For a while now I’ve been threatening to write a book about fighting against the stigmas placed on Mental and Physical illnesses, especially in reference to invisible disabilities. When exactly did it become a social norm to judge what a person may be going through inside themselves?
For me, my physical illnesses play a large role in my mental and emotional health. Although I’ve never had one say that I didn’t personally look “sick” or “disabled” because I’m in a wheelchair and they can’t, I have been known to be emotional because of my pain, to the point that it’s random outburst of emotion that is hard to explain.
Anxiety and depression are things that I’ve had to deal with and will continue to deal with as long as I have physical pain. Crying is involved, a lot of crying. Sometimes I get angry and overreact to trivial things. The problem with chronic headaches is that it’s easy to be overly stimulated, and eventually, it’s really hard to function. It’s frustrating. A lot of times I just don’t want to do it anymore, but I look okay to everyone that doesn’t know me personally, except for the whole wheelchair thing.
The more the stigma around invisible illnesses like anxiety and depression and a lot of other serious illnesses spreads, the more isolated the people suffering will feel. The division is the problem, please don’t assume to know how a person feels on the inside, be compassionate and listen. There is hope, you’re not alone. You are appreciated, loved and blessed. Keep fighting!
Melanie Hickox is 25, she lives in a small town in NC, and she is a newly-wed.
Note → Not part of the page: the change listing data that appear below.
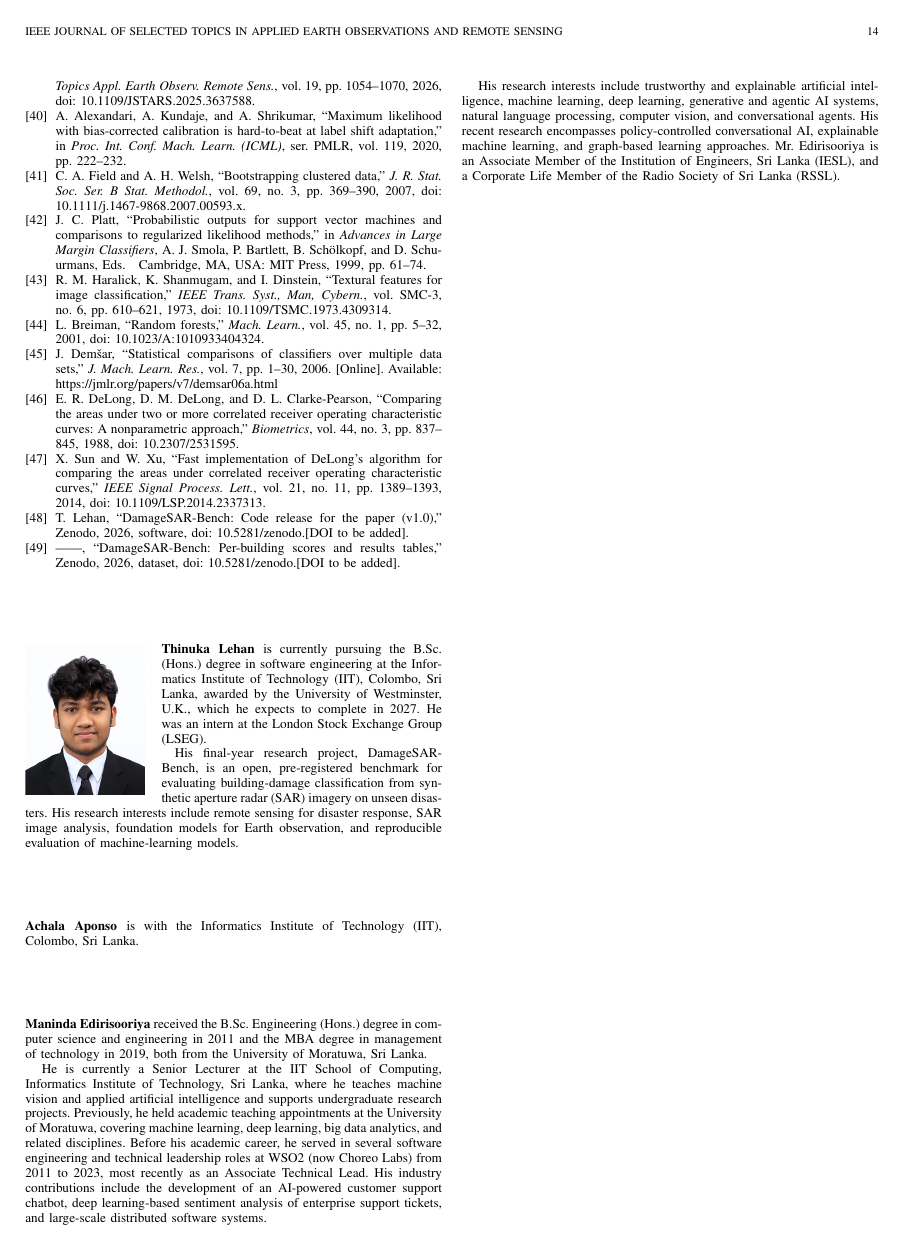
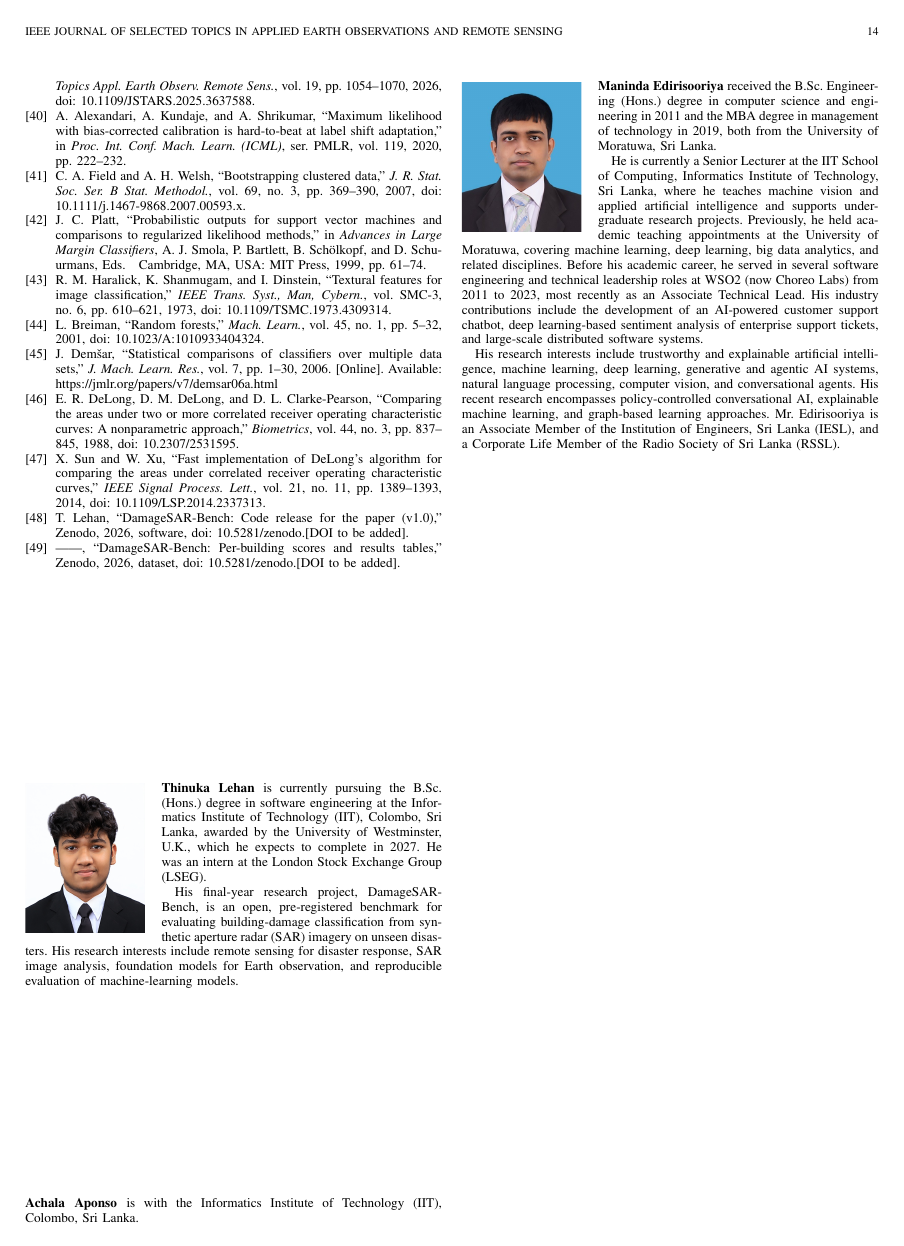
Before and after one commit to ThinukaLehan/damagesar-bench, a LaTeX paper (paper/jstars/main.tex): page 14 of 14. Compiled offline with pdfLaTeX.

Commit message:
Paper: Maninda Edirisooriya's photo in his biography (from his profile document)

```diff
--- a/paper/jstars/main.tex
+++ b/paper/jstars/main.tex
@@ -600,13 +600,13 @@ His final-year research project, DamageSAR-Bench, is an open, pre-registered ben
 is with the Informatics Institute of Technology (IIT), Colombo, Sri Lanka.
 \end{IEEEbiographynophoto}
 
-\begin{IEEEbiographynophoto}{Maninda Edirisooriya}
+\begin{IEEEbiography}[{\includegraphics[width=1in,height=1.25in,clip,keepaspectratio]{photos/edirisooriya.jpg}}]{Maninda Edirisooriya}
 received the B.Sc.\ Engineering (Hons.) degree in computer science and engineering in 2011 and the MBA degree in management of technology in 2019, both from the University of Moratuwa, Sri Lanka.
 
 He is currently a Senior Lecturer at the IIT School of Computing, Informatics Institute of Technology, Sri Lanka, where he teaches machine vision and applied artificial intelligence and supports undergraduate research projects. Previously, he held academic teaching appointments at the University of Moratuwa, covering machine learning, deep learning, big data analytics, and related disciplines. Before his academic career, he served in several software engineering and technical leadership roles at WSO2 (now Choreo Labs) from 2011 to 2023, most recently as an Associate Technical Lead. His industry contributions include the development of an AI-powered customer support chatbot, deep learning-based sentiment analysis of enterprise support tickets, and large-scale distributed software systems.
 
 His research interests include trustworthy and explainable artificial intelligence, machine learning, deep learning, generative and agentic AI systems, natural language processing, computer vision, and conversational agents. His recent research encompasses policy-controlled conversational AI, explainable machine learning, and graph-based learning approaches. Mr.\ Edirisooriya is an Associate Member of the Institution of Engineers, Sri Lanka (IESL), and a Corporate Life Member of the Radio Society of Sri Lanka (RSSL).
-\end{IEEEbiographynophoto}
+\end{IEEEbiography}
 
 
 \end{document}
```
Also changed, not shown: paper/ieee-access/main.tex (+1 -1 lines), paper/jstars/photos/edirisooriya.jpg (added).
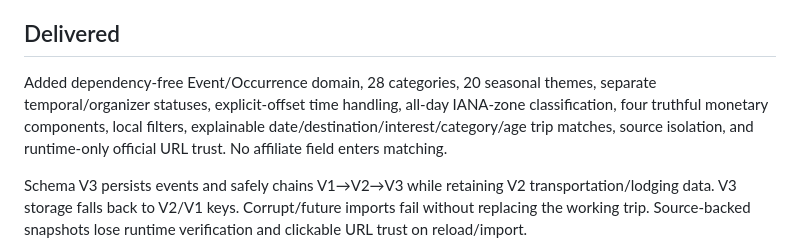
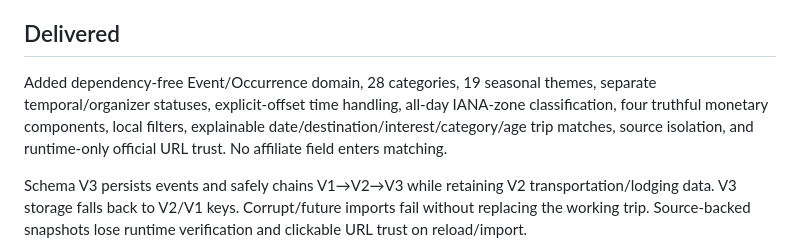
Before and after one commit to cjholmes24-beep/money-os-road-trip-planner, a Markdown page: docs/worklogs/CODEX_EVENT_INTELLIGENCE_V1_2026-10-05.md, the part around the change. Drawn GitHub-style.

Commit message:
Correct seasonal theme count in event worklog

```diff
--- a/docs/worklogs/CODEX_EVENT_INTELLIGENCE_V1_2026-10-05.md
+++ b/docs/worklogs/CODEX_EVENT_INTELLIGENCE_V1_2026-10-05.md
@@ -11,7 +11,7 @@ Requested filename retained; implementation/research performed 2026-10-06. **Tas
 
 ## Delivered
 
-Added dependency-free Event/Occurrence domain, 28 categories, 20 seasonal themes, separate temporal/organizer statuses, explicit-offset time handling, all-day IANA-zone classification, four truthful monetary components, local filters, explainable date/destination/interest/category/age trip matches, source isolation, and runtime-only official URL trust. No affiliate field enters matching.
+Added dependency-free Event/Occurrence domain, 28 categories, 19 seasonal themes, separate temporal/organizer statuses, explicit-offset time handling, all-day IANA-zone classification, four truthful monetary components, local filters, explainable date/destination/interest/category/age trip matches, source isolation, and runtime-only official URL trust. No affiliate field enters matching.
 
 Schema V3 persists events and safely chains V1→V2→V3 while retaining V2 transportation/lodging data. V3 storage falls back to V2/V1 keys. Corrupt/future imports fail without replacing the working trip. Source-backed snapshots lose runtime verification and clickable URL trust on reload/import.
 
```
Melanie is a mommy to a fur baby, and her life revolves around her two passions in life, writing, and the human thought process. Melanie loves connecting with everyone, come talk with her.